Start of Material for this exercise

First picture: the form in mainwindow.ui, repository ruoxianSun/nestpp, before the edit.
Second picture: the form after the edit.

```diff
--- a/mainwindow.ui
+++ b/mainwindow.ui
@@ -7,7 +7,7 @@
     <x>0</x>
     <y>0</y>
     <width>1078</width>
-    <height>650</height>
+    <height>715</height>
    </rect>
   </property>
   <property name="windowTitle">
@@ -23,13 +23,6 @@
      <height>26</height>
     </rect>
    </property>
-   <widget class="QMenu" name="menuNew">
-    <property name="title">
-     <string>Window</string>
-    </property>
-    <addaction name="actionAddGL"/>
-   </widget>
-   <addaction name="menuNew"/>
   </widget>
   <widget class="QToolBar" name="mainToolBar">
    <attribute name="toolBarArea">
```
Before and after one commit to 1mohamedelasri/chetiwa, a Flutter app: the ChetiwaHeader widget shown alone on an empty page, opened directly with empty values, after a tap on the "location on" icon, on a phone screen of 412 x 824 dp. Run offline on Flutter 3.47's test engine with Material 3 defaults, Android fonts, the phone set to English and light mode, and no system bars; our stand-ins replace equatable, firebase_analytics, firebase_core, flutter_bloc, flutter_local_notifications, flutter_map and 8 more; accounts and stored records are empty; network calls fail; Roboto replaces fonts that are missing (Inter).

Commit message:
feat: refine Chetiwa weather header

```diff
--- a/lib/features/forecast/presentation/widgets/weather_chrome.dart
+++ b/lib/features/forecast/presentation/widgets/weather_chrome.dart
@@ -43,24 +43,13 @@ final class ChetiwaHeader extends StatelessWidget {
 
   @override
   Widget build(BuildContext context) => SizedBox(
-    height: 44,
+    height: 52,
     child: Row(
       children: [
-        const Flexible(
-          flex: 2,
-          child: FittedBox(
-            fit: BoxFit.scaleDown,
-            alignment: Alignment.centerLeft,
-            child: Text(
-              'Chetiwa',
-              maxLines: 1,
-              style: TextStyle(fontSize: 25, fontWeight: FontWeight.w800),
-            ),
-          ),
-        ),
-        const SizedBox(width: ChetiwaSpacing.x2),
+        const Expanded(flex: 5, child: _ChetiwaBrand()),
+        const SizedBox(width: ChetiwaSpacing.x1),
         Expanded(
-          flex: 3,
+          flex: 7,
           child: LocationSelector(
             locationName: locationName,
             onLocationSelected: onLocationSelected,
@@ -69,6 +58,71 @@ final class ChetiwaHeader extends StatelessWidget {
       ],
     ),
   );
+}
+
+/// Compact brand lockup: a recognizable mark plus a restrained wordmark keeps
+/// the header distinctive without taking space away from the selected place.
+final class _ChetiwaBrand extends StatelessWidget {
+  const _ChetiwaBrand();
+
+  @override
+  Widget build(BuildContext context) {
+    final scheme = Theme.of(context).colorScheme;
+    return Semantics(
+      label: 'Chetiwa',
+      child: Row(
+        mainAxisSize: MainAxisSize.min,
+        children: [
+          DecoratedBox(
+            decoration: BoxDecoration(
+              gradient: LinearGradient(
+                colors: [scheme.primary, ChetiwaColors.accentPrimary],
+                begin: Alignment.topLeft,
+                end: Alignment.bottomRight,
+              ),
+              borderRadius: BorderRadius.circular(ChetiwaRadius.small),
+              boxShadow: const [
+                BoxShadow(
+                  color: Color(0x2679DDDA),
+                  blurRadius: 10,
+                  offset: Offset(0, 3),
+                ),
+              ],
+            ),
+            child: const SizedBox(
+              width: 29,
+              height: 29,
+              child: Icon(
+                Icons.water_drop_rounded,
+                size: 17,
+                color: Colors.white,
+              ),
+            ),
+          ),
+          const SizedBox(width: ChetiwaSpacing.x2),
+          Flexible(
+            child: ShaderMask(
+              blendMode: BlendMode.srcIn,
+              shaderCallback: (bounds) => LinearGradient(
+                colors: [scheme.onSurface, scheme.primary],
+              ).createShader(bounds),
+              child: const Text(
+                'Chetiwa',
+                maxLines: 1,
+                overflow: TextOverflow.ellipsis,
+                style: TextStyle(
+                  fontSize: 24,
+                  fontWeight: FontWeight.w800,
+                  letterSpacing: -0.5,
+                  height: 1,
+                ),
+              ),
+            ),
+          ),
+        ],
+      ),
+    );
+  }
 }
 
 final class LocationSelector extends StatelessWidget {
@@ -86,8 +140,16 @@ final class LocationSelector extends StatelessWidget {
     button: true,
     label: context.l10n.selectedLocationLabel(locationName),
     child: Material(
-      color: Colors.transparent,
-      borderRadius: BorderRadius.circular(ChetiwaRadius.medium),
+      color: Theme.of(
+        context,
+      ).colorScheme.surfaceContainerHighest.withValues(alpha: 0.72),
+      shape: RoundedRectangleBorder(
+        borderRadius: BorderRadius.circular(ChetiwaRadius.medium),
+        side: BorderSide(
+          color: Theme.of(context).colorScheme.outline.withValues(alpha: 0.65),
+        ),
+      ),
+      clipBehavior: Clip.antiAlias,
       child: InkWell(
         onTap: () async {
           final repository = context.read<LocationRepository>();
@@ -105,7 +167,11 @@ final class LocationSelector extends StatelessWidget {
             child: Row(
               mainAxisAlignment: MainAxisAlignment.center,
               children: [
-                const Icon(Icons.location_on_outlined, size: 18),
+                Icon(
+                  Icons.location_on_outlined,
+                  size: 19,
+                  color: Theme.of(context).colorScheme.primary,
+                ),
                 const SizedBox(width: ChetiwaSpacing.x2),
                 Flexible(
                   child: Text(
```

End of Material for this exercise

Try it |
Collect the lines of the data that carry the word "widgets".

Solution to this problem |
--- a/lib/features/forecast/presentation/widgets/weather_chrome.dart
+++ b/lib/features/forecast/presentation/widgets/weather_chrome.dart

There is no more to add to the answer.